Yvie Yao, MJLST Staffer
Atlantic mackerel, like sardines and herring, are small forage fish. Not only are they vital prey for seabirds and larger fish like bluefin tuna and cod, but also essential for the survival of ocean wildlife.
Although Atlantic mackerel are resilient to fishing pressure and bycatch risk, scientists announced this year that fishing activities along the coast have added too much pressure to the population of mackerel. That being said, Atlantic mackerel is overfished. On February 28, 2018, the federal government, unsurprisingly, declared that the catching cap for mackerel had been reached and the mackerel fishing season was officially closed for the rest of this year.
To prevent overfishing of a species, the Magnuson-Stevens Fishery Conservation and Management Act requires that local fish councils create a rebuilding plan as soon as possible, not to exceed 10 years. Conservative practices endorse setting a shorter rebuilding timeline with lower catch levels so that the species can recover as quickly as possible. Setting longer timelines with higher catch levels is risky. The species might be commercially inviable sooner than the projection and the council is less likely to reach its goal of rebuilding the under-stocked population. Moreover, low stock of the species is likely to negatively impact healthy and sustainable living of its predators in the ocean system.
The Magnuson-Stevens Act has been effective since it was first passed in 1976. Two amendments in 1996 and 2006 furthered the interest of fishery conservation, requiring local councils to place all overfished stocks on strict rebuilding timelines and mandate hard limits on total catches. These science-based provisions have recovered 44 fish stocks around the country and have generated $208 billion in sales in 2015 for fishermen.
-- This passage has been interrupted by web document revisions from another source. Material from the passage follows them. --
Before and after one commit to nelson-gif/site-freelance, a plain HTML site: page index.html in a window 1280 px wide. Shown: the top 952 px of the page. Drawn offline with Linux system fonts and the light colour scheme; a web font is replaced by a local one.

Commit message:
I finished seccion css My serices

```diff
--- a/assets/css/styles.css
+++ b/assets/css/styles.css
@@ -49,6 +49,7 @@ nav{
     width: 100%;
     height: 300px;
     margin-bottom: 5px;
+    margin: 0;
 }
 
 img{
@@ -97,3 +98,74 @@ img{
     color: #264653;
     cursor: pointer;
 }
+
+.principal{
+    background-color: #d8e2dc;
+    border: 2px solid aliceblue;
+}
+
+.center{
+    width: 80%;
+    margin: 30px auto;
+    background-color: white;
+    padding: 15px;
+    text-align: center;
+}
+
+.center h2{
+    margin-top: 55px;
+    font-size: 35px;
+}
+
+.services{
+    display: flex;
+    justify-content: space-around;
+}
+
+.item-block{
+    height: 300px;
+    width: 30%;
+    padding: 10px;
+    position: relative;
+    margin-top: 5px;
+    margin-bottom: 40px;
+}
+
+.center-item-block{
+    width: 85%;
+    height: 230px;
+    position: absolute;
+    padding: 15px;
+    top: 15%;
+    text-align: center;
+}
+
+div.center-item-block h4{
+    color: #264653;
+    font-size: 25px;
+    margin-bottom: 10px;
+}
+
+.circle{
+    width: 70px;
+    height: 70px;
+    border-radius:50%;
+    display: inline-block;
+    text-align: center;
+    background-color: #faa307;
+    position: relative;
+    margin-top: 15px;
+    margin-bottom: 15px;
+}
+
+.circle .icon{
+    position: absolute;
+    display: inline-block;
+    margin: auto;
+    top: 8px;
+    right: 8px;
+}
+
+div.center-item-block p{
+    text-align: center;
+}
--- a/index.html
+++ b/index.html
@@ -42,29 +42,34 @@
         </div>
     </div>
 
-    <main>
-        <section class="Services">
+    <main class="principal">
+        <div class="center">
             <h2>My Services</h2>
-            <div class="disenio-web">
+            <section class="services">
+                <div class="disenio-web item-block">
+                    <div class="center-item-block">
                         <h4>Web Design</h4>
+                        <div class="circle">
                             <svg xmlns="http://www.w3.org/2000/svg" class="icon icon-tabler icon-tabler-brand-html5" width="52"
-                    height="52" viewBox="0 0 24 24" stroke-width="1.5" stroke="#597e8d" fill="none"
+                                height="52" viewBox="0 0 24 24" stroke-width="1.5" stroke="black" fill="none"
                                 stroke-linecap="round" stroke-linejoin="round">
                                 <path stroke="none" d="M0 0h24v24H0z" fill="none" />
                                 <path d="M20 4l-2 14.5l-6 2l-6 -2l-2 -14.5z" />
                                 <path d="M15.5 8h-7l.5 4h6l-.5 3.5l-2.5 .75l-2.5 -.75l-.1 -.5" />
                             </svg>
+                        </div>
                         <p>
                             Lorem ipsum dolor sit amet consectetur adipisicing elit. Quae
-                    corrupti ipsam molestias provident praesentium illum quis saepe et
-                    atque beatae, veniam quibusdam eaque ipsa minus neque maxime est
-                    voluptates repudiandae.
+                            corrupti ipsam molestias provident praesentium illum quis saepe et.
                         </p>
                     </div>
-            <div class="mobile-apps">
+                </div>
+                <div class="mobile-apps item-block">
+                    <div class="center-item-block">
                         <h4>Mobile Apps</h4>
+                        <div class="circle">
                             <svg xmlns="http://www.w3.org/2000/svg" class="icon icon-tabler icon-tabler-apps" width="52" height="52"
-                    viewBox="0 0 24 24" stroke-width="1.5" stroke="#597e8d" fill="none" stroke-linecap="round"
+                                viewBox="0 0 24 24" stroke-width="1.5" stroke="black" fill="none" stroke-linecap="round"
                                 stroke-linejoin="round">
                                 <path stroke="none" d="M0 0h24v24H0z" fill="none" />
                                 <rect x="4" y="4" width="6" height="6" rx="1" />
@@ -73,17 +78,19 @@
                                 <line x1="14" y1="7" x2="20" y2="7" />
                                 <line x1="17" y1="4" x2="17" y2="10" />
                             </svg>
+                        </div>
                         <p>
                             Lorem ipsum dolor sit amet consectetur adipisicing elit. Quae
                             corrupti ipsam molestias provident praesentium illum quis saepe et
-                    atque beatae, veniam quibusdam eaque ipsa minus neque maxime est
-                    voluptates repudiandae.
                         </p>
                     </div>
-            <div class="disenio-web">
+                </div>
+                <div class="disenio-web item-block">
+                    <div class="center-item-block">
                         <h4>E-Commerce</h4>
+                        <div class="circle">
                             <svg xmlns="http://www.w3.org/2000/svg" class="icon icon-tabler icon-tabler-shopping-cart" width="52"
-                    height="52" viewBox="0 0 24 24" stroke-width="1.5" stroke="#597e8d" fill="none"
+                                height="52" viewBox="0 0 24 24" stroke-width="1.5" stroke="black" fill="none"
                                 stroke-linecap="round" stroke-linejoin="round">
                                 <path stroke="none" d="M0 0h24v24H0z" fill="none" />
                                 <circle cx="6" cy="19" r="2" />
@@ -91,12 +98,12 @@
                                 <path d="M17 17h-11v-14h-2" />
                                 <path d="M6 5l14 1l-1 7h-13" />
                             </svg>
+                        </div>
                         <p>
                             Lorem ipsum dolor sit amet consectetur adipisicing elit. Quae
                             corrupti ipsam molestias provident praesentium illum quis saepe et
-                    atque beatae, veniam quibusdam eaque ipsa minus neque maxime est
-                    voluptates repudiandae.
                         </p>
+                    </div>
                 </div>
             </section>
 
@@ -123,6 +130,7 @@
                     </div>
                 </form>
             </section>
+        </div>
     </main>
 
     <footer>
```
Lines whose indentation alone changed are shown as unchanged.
However, this effective ocean fishery conservation law is facing challenges. On July 11, 2018, the House passed H.R. 200: Strengthening Fishing Communities and Increasing Flexibility in Fisheries Management Act. The bill, if it becomes law, would change rules about requirements to rebuild overfished stocks and allow councils to consider changes in an ecosystem and the economic needs of the fishing communities when establishing annual catch limits.
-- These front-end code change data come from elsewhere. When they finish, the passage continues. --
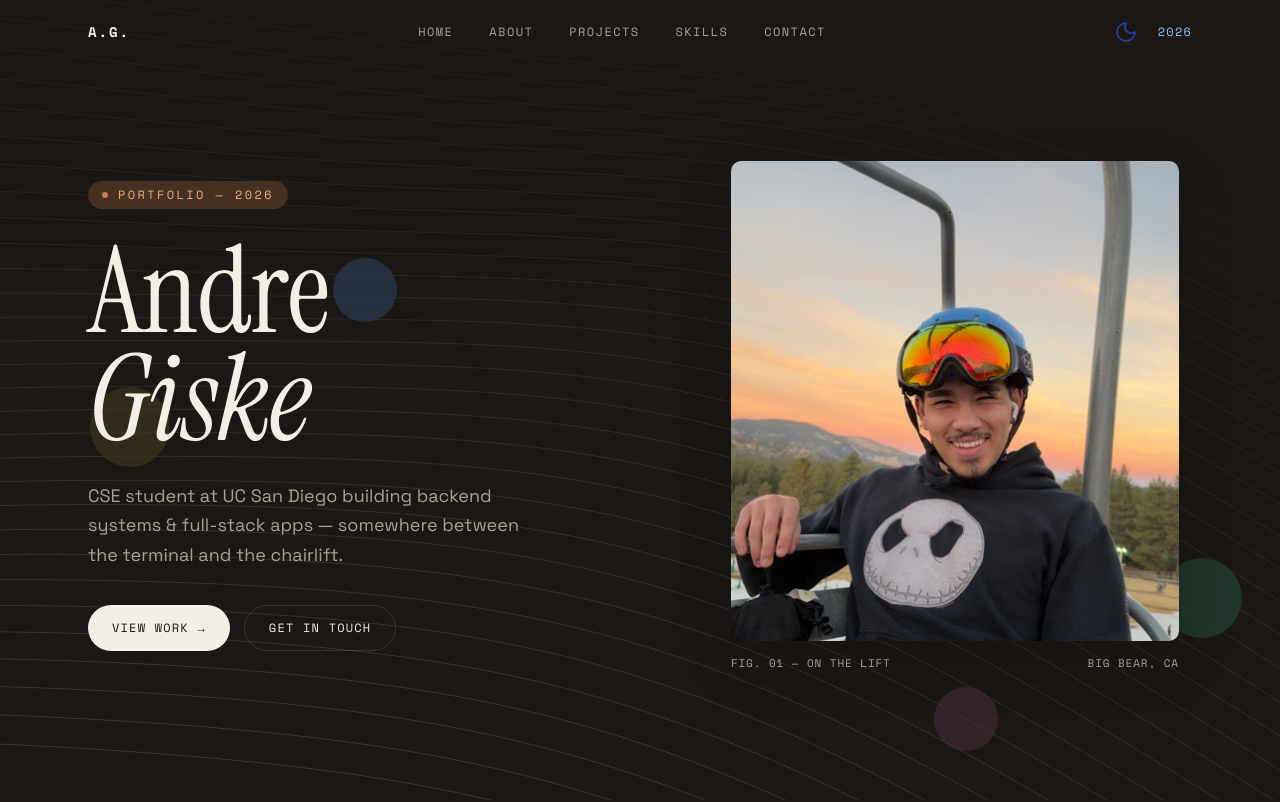
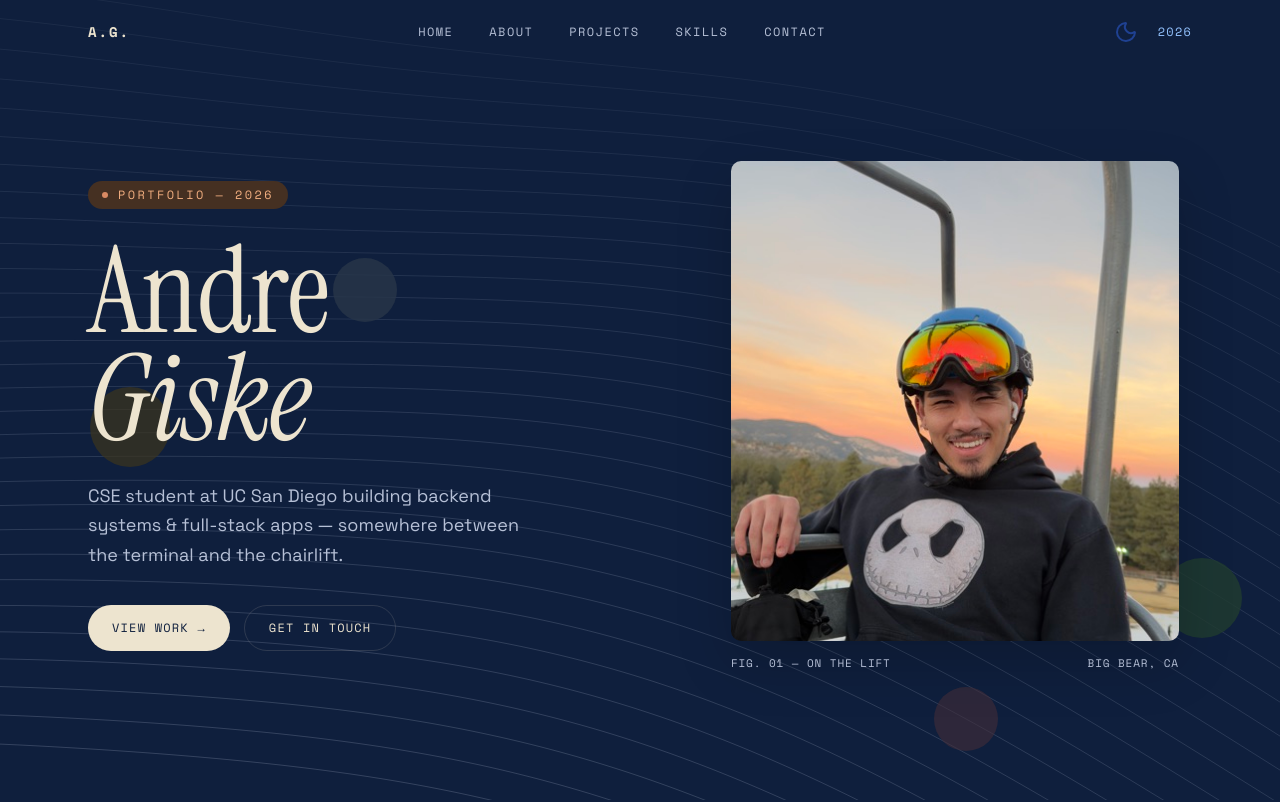
Before and after one commit to dregiske/portfolio, a React (Vite) app: page / in a window 1280 px wide. Shown: the top 802 px of the page. Built offline with nearby package versions, Linux system fonts and the light colour scheme.

Commit message:
new style

```diff
--- a/src/index.css
+++ b/src/index.css
@@ -136,6 +136,8 @@
   --background: var(--egg);
   --foreground: var(--ink);
 
+  --wave-line: #5c574d;
+
   --card: #fbf6ec;
   --card-surface: #f3ecda;
   --card-foreground: var(--ink);
@@ -176,10 +178,9 @@
 }
 
 .dark {
-  /* Eggshell neutrals */
-  --egg: #1a1714;
-  --ink: #f3efe6;
-  --rule: rgba(255, 255, 255, 0.12);
+  --egg: #0f1f3d;
+  --ink: #ede4cf;
+  --rule: rgba(237, 228, 207, 0.14);
 
   /* Tonal accent families (dark):
   	bright ink (L 0.8 / C 0.1)
@@ -196,23 +197,25 @@
 
   --foreground: var(--ink);
 
-  --card: #221f1a;
-  --card-surface: #24201c;
+  --wave-line: #cdbf9a;
+
+  --card: #16294b;
+  --card-surface: #1b3358;
   --card-foreground: var(--ink);
 
-  --popover: #221f1a;
+  --popover: #16294b;
   --popover-foreground: var(--ink);
 
-  --tone-terracotta: #cf7a59;
-  --tone-terracotta-fg: #1a1714;
+  --tone-terracotta: #d98a63;
+  --tone-terracotta-fg: #0f1f3d;
 
   --primary: #ffffff;
   --primary-foreground: #1a1714;
-  --secondary: #2b2721;
+  --secondary: #1d3354;
   --secondary-foreground: var(--ink);
-  --muted: #2b2721;
-  --muted-foreground: #a8a294;
-  --accent: #2b2721;
+  --muted: #1d3354;
+  --muted-foreground: #b6c0d6;
+  --accent: #1d3354;
   --accent-foreground: var(--ink);
   --destructive: oklch(0.704 0.191 22.216);
   --border: var(--rule);
@@ -225,14 +228,14 @@
   --chart-4: oklch(0.627 0.265 303.9);
   --chart-5: oklch(0.645 0.246 16.439);
 
-  --sidebar: #221f1a;
+  --sidebar: #16294b;
   --sidebar-foreground: var(--ink);
-  --sidebar-primary: #cf7a59;
-  --sidebar-primary-foreground: #1a1714;
-  --sidebar-accent: #2b2721;
+  --sidebar-primary: #d98a63;
+  --sidebar-primary-foreground: #0f1f3d;
+  --sidebar-accent: #1d3354;
   --sidebar-accent-foreground: var(--ink);
   --sidebar-border: var(--rule);
-  --sidebar-ring: #cf7a59;
+  --sidebar-ring: #d98a63;
 }
 
 html {
```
Recreational fishing and boating industry groups vehemently support this bill. They argue that the proposed changes would give alternatives to local councils to manage fish stocks, save taxpayers money, and modernize the management of recreational fishing.
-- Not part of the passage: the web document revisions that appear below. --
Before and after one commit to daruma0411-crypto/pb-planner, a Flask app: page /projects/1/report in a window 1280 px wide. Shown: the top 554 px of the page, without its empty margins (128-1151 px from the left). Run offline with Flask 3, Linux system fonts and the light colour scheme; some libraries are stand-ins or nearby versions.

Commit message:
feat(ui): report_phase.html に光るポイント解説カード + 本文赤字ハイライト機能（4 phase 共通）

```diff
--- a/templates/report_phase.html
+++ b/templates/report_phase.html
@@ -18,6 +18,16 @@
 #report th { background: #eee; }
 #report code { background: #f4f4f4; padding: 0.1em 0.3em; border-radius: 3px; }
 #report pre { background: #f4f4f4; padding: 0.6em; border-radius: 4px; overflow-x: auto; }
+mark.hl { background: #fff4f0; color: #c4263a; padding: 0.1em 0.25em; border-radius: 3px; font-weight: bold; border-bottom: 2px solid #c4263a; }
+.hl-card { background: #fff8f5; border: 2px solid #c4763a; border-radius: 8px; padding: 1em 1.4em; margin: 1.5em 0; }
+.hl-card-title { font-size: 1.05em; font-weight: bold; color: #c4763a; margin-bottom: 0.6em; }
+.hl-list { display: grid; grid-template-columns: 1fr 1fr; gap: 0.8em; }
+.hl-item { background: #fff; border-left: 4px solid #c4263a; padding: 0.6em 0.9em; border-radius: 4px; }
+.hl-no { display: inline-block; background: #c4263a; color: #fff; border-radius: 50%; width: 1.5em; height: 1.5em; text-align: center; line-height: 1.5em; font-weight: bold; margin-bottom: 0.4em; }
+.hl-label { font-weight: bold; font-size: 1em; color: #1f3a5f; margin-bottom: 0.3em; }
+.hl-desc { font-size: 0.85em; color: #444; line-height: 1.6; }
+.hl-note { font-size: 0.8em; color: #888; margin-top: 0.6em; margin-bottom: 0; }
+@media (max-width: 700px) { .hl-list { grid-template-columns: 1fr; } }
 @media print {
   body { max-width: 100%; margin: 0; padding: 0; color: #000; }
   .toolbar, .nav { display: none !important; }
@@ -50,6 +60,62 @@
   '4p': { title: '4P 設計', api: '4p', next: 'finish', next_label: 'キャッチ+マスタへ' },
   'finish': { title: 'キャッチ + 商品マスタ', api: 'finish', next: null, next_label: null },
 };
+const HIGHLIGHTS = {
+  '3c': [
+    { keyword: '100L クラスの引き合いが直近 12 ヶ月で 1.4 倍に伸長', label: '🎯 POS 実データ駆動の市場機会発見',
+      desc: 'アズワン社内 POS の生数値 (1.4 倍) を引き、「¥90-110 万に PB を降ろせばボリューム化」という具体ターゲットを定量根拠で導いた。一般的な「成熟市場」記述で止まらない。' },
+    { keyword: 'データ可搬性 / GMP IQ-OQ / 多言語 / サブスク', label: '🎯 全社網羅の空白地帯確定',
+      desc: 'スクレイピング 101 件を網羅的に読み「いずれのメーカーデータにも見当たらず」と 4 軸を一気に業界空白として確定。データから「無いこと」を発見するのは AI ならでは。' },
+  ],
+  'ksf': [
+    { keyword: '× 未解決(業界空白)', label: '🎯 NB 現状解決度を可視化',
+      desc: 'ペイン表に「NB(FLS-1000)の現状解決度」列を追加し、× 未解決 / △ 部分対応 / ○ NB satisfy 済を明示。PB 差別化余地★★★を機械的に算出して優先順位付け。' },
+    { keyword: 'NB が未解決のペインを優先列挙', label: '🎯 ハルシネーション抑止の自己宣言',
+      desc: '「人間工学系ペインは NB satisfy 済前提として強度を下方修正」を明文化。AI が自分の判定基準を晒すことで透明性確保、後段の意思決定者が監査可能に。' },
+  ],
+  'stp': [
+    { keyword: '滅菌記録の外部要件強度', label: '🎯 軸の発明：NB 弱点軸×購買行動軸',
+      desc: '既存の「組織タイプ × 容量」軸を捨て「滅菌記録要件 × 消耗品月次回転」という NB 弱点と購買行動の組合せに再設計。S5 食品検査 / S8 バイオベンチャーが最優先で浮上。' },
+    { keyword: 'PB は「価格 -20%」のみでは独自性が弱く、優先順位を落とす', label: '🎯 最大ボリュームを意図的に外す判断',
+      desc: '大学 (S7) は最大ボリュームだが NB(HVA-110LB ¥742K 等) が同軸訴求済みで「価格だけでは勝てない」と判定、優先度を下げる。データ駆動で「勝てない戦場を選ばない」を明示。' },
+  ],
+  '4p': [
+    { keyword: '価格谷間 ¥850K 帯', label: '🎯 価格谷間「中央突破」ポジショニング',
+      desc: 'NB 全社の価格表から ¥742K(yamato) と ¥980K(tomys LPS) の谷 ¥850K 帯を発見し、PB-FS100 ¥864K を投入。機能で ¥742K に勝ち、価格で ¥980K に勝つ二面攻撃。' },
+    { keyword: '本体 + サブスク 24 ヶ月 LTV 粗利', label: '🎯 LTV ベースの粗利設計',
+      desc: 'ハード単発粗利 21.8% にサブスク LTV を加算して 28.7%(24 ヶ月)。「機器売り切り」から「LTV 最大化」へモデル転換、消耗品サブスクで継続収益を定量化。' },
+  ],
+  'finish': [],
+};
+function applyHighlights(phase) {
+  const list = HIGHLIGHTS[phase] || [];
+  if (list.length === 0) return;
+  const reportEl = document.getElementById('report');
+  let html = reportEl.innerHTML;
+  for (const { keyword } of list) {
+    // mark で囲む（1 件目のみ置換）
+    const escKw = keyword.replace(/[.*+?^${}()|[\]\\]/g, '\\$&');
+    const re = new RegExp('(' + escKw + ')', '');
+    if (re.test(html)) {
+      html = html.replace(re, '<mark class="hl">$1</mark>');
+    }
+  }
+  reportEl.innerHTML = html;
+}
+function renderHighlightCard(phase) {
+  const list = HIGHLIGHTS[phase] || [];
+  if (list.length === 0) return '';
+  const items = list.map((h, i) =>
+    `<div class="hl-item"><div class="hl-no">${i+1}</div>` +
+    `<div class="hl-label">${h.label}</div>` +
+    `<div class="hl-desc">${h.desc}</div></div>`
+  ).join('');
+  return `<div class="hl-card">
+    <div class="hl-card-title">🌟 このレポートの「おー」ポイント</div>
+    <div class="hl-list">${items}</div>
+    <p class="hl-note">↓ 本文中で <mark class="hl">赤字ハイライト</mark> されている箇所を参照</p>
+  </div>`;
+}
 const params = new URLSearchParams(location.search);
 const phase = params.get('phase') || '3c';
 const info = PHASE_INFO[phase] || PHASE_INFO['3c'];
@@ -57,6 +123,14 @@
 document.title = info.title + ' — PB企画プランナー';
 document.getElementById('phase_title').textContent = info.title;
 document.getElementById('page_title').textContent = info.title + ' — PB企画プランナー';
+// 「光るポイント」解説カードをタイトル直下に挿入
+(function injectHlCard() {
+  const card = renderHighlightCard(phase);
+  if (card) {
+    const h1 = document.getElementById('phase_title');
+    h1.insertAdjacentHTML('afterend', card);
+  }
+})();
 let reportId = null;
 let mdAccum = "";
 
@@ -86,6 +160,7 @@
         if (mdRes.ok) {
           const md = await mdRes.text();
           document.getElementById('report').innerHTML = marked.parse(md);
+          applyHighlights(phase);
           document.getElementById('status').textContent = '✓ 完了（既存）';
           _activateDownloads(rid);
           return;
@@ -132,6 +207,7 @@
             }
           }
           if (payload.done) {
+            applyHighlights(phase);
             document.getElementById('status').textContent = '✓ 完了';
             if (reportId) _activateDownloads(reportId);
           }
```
Environmentalists and commercial fishermen oppose this bill. They argue that the proposed bill would let local councils rehabilitate them as fast as practicable, rather than rebuilding stocks as fast as possible, leading to looser regulation. The bill would also remove annual catch limits for short-lived species and ecosystem-component species, where forage fish including Atlantic Mackerel fall into the category. This backtrack from science-based policy would further delay restocking of forage fish and might even drive some species to commercial extinction.
It is unknown whether H.R. 200 will be passed in the Senate. Another companion bill S.1520, Modernizing Recreational Fisheries Management Act of 2017, envisions the same goal as H.R. 200. Will we be able to eat Atlantic Mackerel in the next ten years? The answer is uncertain. Regardless, the vote against such bill is a chance to “affirm that science, sustainability, and conservation guide the management of our ocean fisheries.”